DATA FOR REVIEW: Begin

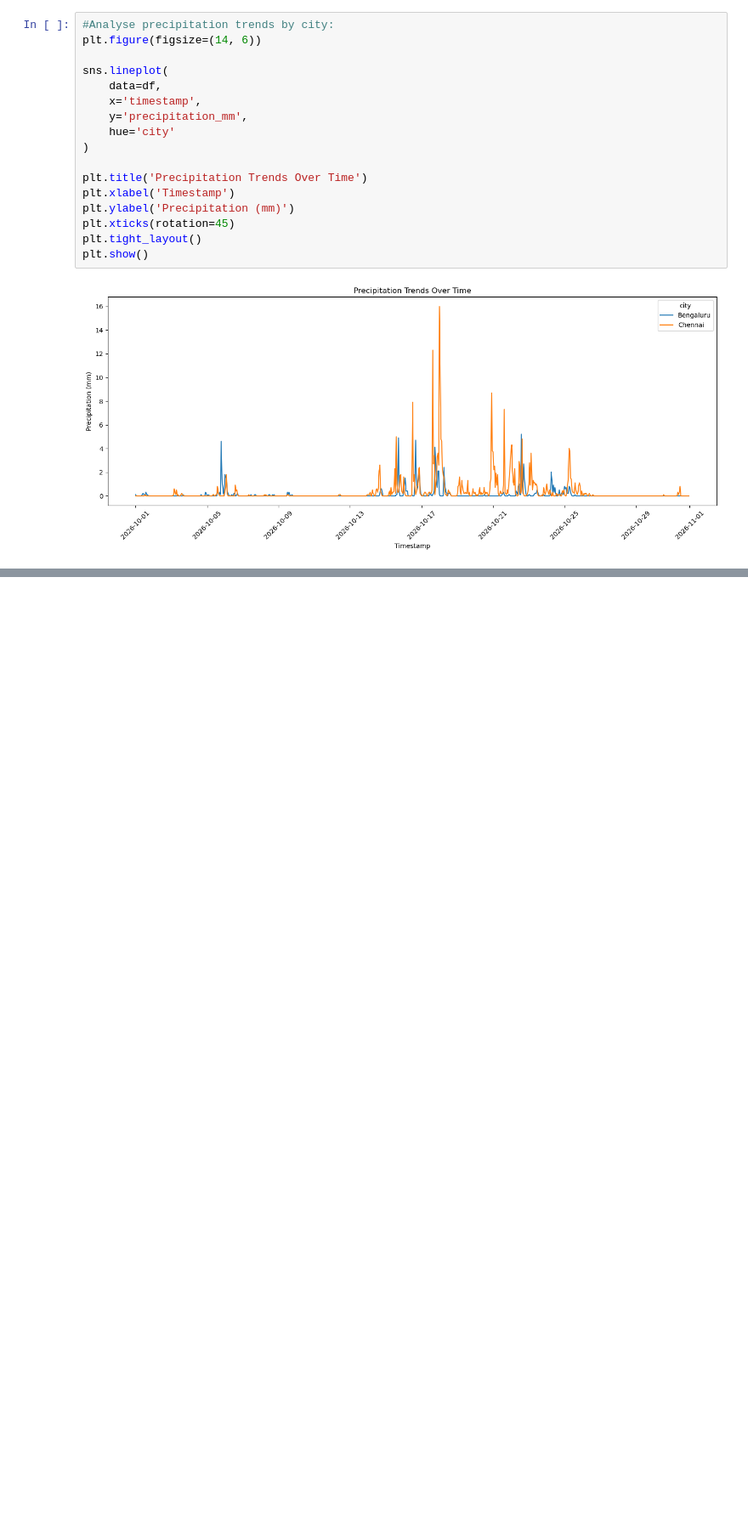
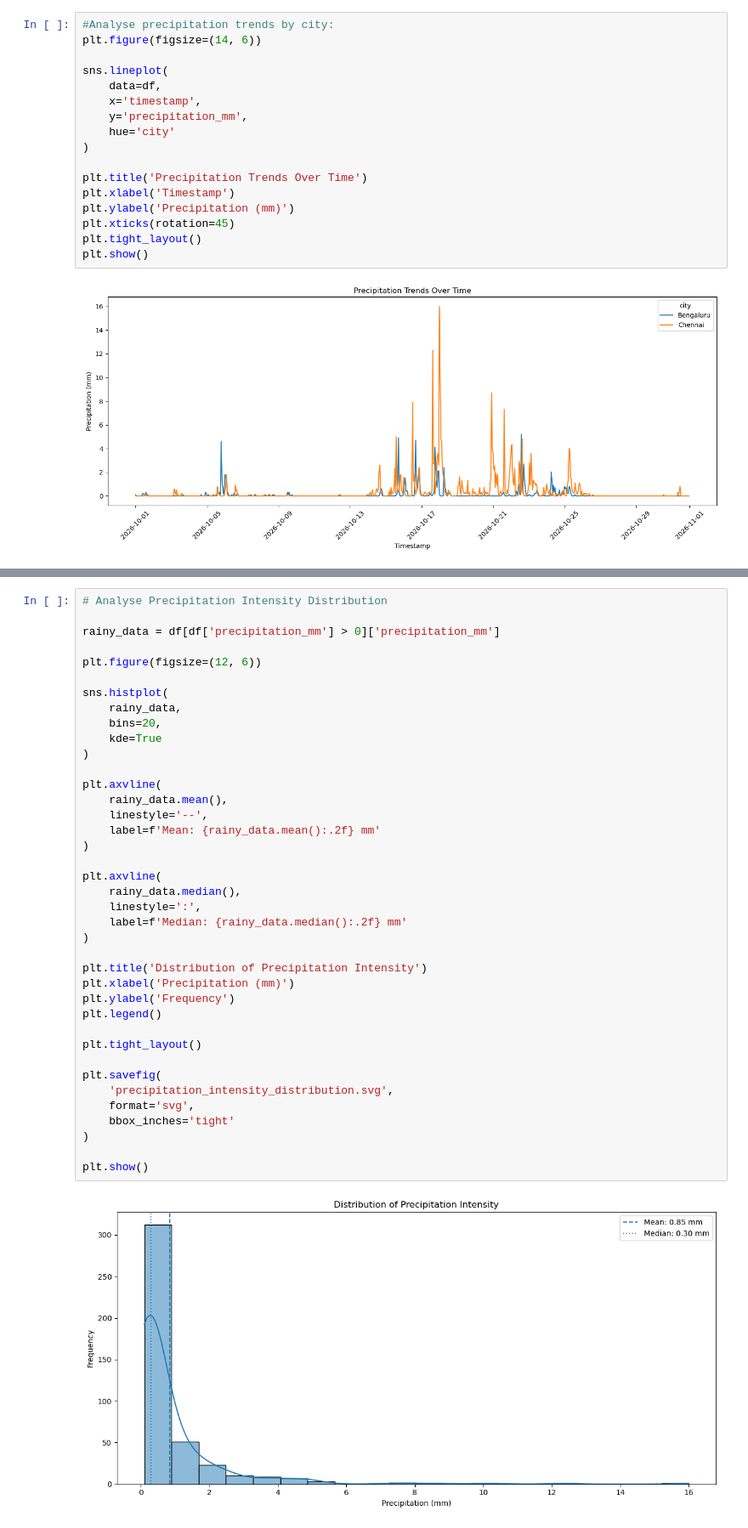
Before and after one commit to shabaz-syed/AtomSync-MicroClimate-Analaytics, a Jupyter notebook: Notebooks/01_data_understanding.ipynb, the cells around one changed output, grey strips where cells are left out. Shown at 85% size. Drawn from its saved outputs; the diff is of its cells as text; blank space fills up the shorter version.

```diff
--- a/Notebooks/01_data_understanding.ipynb
+++ b/Notebooks/01_data_understanding.ipynb
@@ -576,0 +659,41 @@ plt.show()
+# %%
+# Analyse Precipitation Intensity Distribution
+
+rainy_data = df[df['precipitation_mm'] > 0]['precipitation_mm']
+
+plt.figure(figsize=(12, 6))
+
+sns.histplot(
+    rainy_data,
+    bins=20,
+    kde=True
+)
+
+plt.axvline(
+    rainy_data.mean(),
+    linestyle='--',
+    label=f'Mean: {rainy_data.mean():.2f} mm'
+)
+
+plt.axvline(
+    rainy_data.median(),
+    linestyle=':',
+    label=f'Median: {rainy_data.median():.2f} mm'
+)
+
+plt.title('Distribution of Precipitation Intensity')
+plt.xlabel('Precipitation (mm)')
+plt.ylabel('Frequency')
+plt.legend()
+
+plt.tight_layout()
+
+plt.savefig(
+    'precipitation_intensity_distribution.svg',
+    format='svg',
+    bbox_inches='tight'
+)
+
+plt.show()
+# %% [output]
+[figure, added]
```
Also changed, not shown: parts of 4 cells of this notebook.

DATA FOR REVIEW: End

WORK INSTRUCTION
Scan the records above, then copy out each line that mentions "Notebooks".

OUTPUT FOR THIS EXERCISE
Before and after one commit to shabaz-syed/AtomSync-MicroClimate-Analaytics, a Jupyter notebook: Notebooks/01_data_understanding.ipynb, the cells around one changed output, grey strips where cells are left out. Shown at 85% size. Drawn from its saved outputs; the diff is of its cells as text; blank space fills up the shorter version.
--- a/Notebooks/01_data_understanding.ipynb
+++ b/Notebooks/01_data_understanding.ipynb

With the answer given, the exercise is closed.